Exercise material START
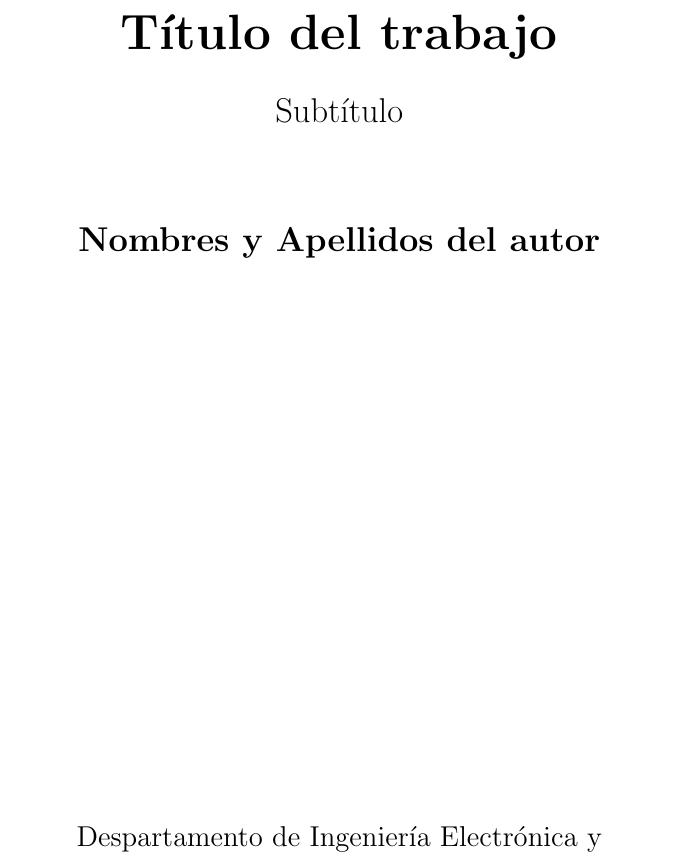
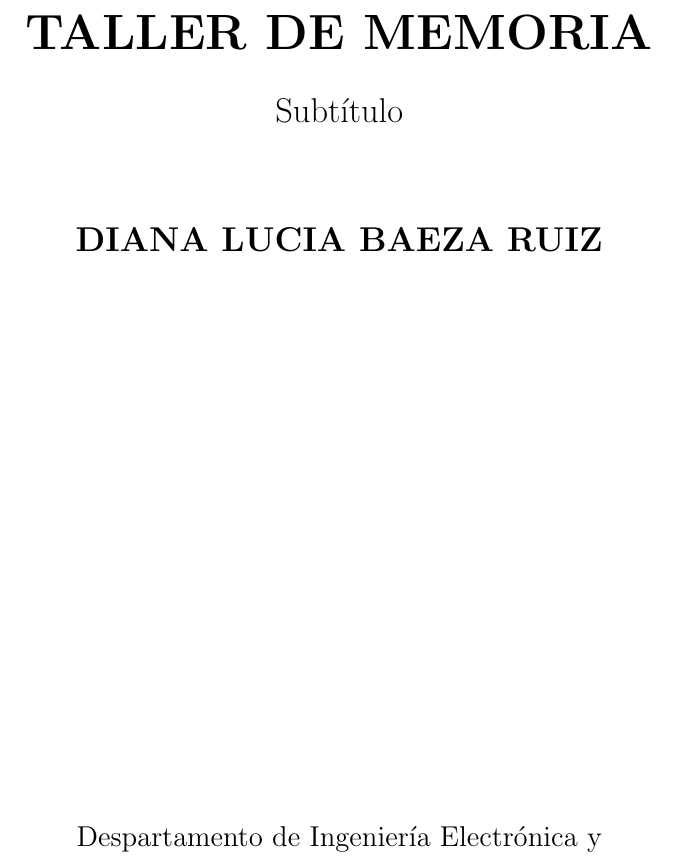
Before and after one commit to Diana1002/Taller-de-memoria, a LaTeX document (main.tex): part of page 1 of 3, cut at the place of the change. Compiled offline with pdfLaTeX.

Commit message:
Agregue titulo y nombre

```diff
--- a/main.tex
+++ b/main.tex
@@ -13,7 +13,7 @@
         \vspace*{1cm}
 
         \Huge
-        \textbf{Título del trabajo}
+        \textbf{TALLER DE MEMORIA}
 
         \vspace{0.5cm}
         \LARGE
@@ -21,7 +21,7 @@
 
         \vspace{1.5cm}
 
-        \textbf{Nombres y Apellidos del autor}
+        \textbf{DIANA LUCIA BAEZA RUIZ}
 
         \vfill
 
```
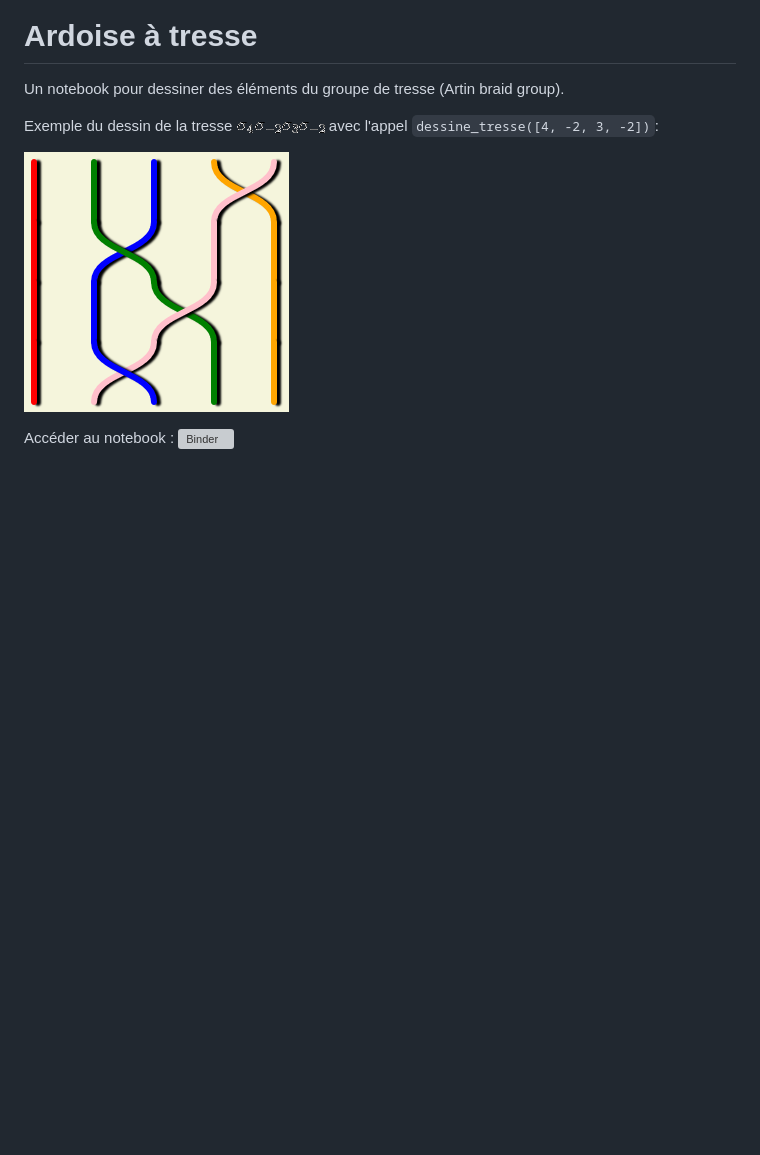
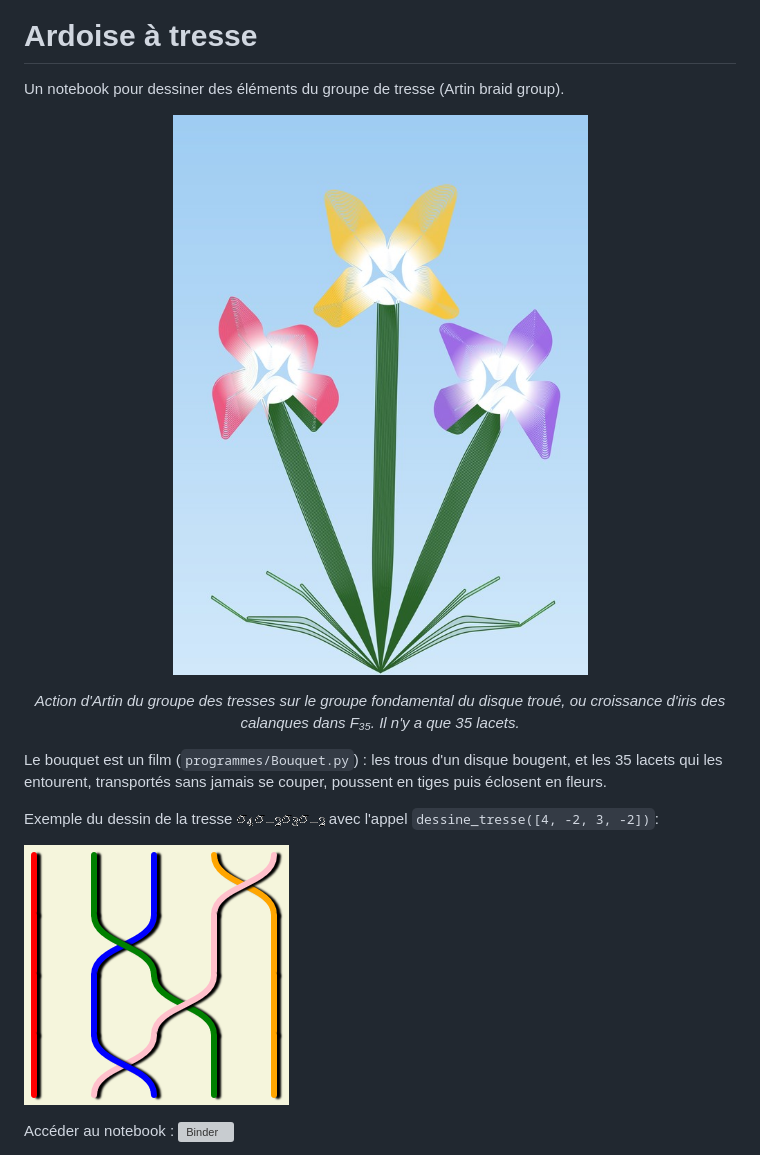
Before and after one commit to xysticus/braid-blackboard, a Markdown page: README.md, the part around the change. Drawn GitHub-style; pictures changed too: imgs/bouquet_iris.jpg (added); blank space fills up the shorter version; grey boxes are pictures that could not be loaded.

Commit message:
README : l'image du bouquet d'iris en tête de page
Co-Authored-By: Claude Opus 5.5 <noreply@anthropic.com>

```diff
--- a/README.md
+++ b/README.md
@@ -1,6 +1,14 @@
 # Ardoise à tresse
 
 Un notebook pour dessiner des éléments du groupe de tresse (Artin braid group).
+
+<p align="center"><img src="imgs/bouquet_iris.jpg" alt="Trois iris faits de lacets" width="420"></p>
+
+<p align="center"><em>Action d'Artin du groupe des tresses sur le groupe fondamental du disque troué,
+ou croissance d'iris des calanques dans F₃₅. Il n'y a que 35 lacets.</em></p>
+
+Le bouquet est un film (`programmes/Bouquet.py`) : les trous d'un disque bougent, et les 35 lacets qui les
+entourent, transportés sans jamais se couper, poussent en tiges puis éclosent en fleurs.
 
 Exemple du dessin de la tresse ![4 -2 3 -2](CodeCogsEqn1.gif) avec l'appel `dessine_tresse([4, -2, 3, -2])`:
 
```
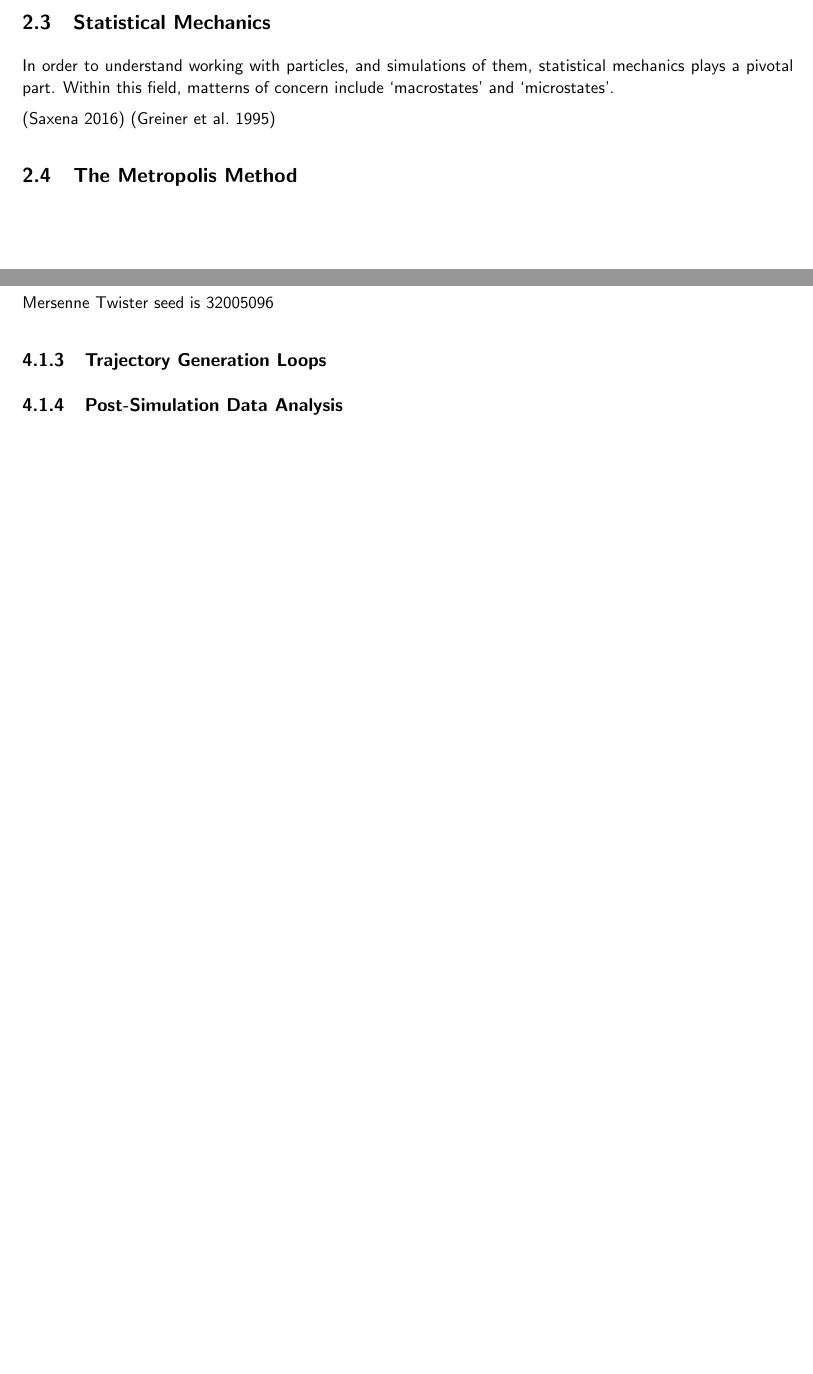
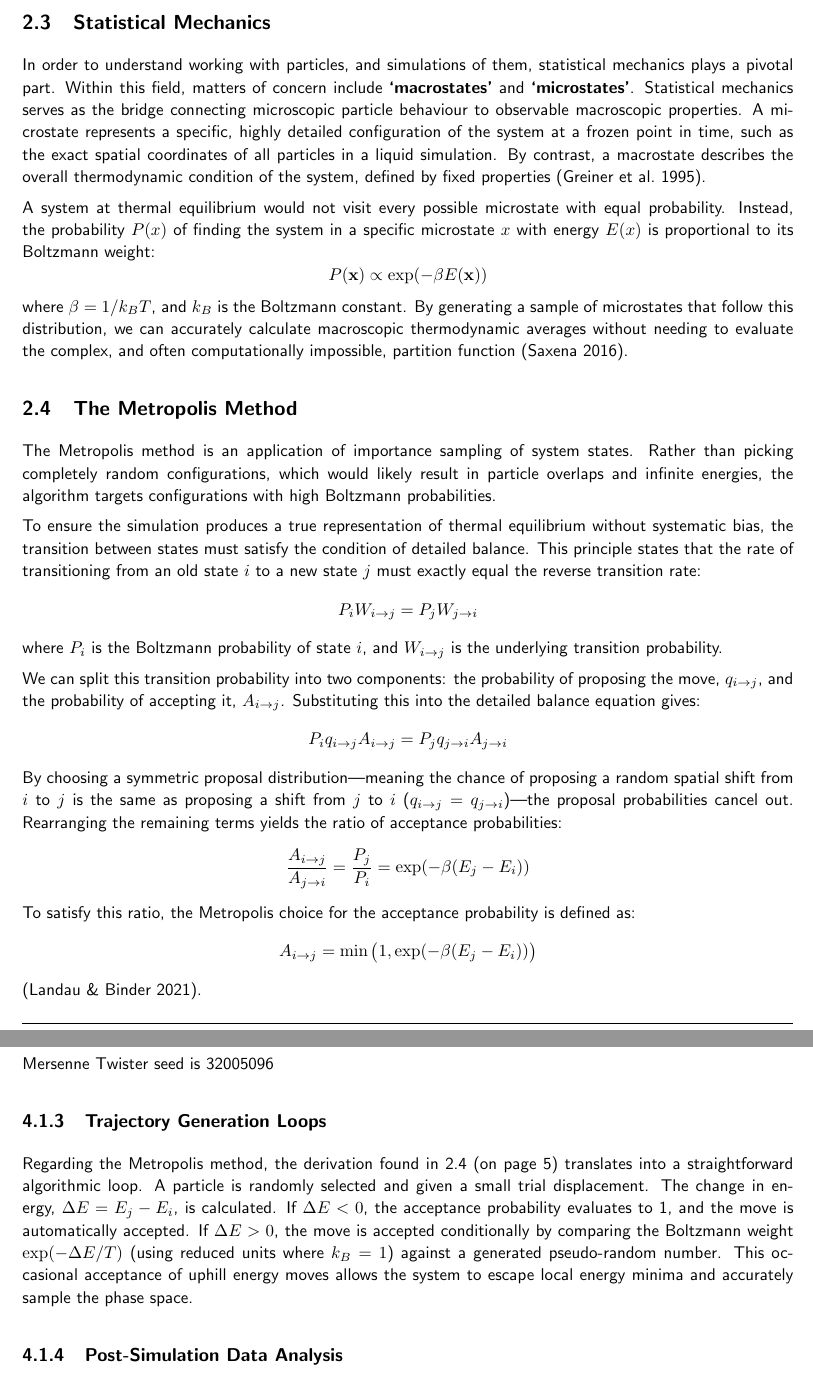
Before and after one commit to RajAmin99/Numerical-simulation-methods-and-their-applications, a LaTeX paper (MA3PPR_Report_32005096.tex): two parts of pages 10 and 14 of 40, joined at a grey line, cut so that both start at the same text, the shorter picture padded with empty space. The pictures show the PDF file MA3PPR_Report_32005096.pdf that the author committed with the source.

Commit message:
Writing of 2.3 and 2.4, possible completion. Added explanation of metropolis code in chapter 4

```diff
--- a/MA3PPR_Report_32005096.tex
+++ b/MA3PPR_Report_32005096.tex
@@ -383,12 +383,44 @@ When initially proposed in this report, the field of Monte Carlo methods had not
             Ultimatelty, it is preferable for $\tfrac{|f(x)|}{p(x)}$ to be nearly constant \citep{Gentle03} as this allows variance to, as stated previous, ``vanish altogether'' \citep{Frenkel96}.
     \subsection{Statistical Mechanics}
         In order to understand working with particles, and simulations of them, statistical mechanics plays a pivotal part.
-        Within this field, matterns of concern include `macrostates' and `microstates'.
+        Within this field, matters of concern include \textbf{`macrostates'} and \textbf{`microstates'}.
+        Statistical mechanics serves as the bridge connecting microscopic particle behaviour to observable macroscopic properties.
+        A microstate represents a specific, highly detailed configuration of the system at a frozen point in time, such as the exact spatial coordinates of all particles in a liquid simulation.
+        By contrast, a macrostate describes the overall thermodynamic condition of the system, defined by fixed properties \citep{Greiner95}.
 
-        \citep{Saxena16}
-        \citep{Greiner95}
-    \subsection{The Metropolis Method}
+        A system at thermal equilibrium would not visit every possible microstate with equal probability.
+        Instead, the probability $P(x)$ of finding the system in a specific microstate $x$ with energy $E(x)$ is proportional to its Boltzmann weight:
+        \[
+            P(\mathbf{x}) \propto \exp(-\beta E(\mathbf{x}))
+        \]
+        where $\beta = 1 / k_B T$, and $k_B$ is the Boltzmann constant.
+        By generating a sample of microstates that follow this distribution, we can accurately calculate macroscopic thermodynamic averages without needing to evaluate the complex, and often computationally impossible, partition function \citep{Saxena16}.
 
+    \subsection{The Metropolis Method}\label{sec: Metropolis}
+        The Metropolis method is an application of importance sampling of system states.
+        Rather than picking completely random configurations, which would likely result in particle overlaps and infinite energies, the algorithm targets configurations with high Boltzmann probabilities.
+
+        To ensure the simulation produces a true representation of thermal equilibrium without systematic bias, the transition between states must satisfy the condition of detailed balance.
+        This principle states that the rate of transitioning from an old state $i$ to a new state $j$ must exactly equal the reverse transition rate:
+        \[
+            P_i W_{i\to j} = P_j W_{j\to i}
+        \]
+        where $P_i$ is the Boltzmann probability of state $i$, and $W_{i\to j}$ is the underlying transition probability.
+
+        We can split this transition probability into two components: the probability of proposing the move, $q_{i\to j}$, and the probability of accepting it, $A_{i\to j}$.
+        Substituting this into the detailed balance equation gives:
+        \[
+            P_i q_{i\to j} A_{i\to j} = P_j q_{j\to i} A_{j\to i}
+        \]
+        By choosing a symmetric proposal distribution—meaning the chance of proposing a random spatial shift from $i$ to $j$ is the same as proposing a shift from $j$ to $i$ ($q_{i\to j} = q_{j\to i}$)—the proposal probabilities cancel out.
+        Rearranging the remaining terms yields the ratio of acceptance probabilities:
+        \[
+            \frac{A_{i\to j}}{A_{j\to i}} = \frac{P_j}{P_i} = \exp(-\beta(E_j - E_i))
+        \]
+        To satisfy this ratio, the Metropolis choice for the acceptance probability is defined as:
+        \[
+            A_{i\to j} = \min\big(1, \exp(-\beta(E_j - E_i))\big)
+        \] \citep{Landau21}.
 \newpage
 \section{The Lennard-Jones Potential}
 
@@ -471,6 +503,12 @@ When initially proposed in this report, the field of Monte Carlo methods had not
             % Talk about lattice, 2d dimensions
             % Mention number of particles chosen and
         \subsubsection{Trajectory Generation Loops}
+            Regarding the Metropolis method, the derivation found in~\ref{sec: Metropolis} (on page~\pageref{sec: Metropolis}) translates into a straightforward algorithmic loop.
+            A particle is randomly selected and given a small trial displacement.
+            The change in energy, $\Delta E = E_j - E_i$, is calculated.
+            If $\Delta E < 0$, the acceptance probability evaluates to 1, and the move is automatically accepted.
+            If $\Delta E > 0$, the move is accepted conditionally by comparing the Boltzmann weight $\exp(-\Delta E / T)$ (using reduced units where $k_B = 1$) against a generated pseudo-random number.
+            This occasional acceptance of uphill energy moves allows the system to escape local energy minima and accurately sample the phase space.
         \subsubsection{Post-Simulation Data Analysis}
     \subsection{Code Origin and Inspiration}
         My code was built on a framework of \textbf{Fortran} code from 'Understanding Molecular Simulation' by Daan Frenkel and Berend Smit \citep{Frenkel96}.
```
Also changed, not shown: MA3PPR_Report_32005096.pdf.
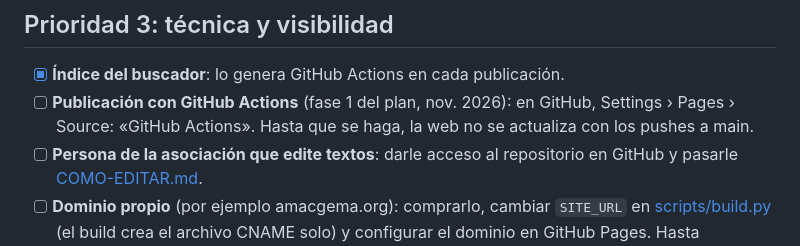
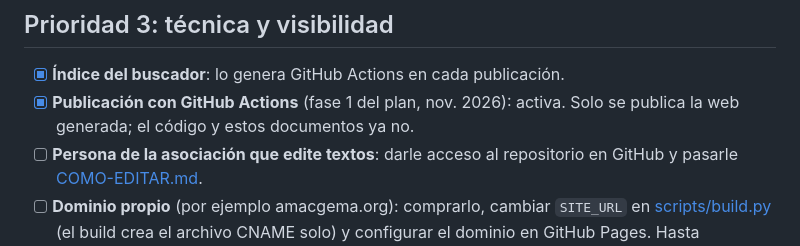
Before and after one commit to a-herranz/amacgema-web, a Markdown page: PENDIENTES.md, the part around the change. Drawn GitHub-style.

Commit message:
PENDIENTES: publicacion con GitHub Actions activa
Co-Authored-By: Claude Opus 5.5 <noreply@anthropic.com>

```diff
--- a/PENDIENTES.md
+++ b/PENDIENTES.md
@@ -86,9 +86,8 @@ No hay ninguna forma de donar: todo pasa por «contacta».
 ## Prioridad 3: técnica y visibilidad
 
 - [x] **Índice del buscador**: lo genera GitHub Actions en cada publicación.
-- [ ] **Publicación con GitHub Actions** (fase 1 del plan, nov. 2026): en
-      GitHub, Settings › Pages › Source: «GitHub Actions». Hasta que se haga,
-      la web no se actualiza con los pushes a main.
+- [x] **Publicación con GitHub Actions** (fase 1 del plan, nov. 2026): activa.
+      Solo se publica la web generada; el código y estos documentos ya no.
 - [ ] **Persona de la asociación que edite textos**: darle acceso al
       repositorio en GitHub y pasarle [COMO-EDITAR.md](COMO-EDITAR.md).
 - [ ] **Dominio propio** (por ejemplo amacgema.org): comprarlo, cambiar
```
Exercise material END
- Assigned task -
From the entries, report each line that includes the word "amacgema".

- Solution for this exercise -
Before and after one commit to a-herranz/amacgema-web, a Markdown page: PENDIENTES.md, the part around the change. Drawn GitHub-style.
 - [ ] **Dominio propio** (por ejemplo amacgema.org): comprarlo, cambiar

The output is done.